[Dataset items]
+-------+

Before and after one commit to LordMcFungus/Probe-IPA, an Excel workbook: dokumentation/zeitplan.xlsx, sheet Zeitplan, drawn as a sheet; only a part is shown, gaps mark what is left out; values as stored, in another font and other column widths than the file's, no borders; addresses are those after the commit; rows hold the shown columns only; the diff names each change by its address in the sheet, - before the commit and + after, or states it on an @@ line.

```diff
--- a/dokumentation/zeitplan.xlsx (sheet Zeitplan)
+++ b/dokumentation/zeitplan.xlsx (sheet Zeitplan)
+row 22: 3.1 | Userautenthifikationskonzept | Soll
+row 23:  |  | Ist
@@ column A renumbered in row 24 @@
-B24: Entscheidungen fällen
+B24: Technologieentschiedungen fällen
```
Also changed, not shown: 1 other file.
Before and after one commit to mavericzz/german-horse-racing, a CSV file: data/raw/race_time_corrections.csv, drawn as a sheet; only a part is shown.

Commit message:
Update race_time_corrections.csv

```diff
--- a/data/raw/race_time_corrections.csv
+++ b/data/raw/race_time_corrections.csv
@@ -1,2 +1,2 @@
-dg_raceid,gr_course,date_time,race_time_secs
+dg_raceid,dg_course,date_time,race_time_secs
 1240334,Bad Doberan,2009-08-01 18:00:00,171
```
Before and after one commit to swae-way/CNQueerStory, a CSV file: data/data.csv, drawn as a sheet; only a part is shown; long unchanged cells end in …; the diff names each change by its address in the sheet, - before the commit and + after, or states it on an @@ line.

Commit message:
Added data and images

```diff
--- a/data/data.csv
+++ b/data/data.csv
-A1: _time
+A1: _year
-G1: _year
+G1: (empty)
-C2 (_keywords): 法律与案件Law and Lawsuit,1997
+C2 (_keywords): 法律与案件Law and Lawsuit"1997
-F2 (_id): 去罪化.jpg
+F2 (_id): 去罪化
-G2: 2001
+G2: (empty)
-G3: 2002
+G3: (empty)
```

+-------+

Task prompt »
What you return must match the entries exactly, word for word.

Result »
Before and after one commit to LordMcFungus/Probe-IPA, an Excel workbook: dokumentation/zeitplan.xlsx, sheet Zeitplan, drawn as a sheet; only a part is shown, gaps mark what is left out; values as stored, in another font and other column widths than the file's, no borders; addresses are those after the commit; rows hold the shown columns only; the diff names each change by its address in the sheet, - before the commit and + after, or states it on an @@ line.

```diff
--- a/dokumentation/zeitplan.xlsx (sheet Zeitplan)
+++ b/dokumentation/zeitplan.xlsx (sheet Zeitplan)
+row 22: 3.1 | Userautenthifikationskonzept | Soll
+row 23:  |  | Ist
@@ column A renumbered in row 24 @@
-B24: Entscheidungen fällen
+B24: Technologieentschiedungen fällen
```
Also changed, not shown: 1 other file.
Before and after one commit to mavericzz/german-horse-racing, a CSV file: data/raw/race_time_corrections.csv, drawn as a sheet; only a part is shown.

Commit message:
Update race_time_corrections.csv

```diff
--- a/data/raw/race_time_corrections.csv
+++ b/data/raw/race_time_corrections.csv
@@ -1,2 +1,2 @@
-dg_raceid,gr_course,date_time,race_time_secs
+dg_raceid,dg_course,date_time,race_time_secs
 1240334,Bad Doberan,2009-08-01 18:00:00,171
```
Before and after one commit to swae-way/CNQueerStory, a CSV file: data/data.csv, drawn as a sheet; only a part is shown; long unchanged cells end in …; the diff names each change by its address in the sheet, - before the commit and + after, or states it on an @@ line.

Commit message:
Added data and images

```diff
--- a/data/data.csv
+++ b/data/data.csv
-A1: _time
+A1: _year
-G1: _year
+G1: (empty)
-C2 (_keywords): 法律与案件Law and Lawsuit,1997
+C2 (_keywords): 法律与案件Law and Lawsuit"1997
-F2 (_id): 去罪化.jpg
+F2 (_id): 去罪化
-G2: 2001
+G2: (empty)
-G3: 2002
+G3: (empty)
```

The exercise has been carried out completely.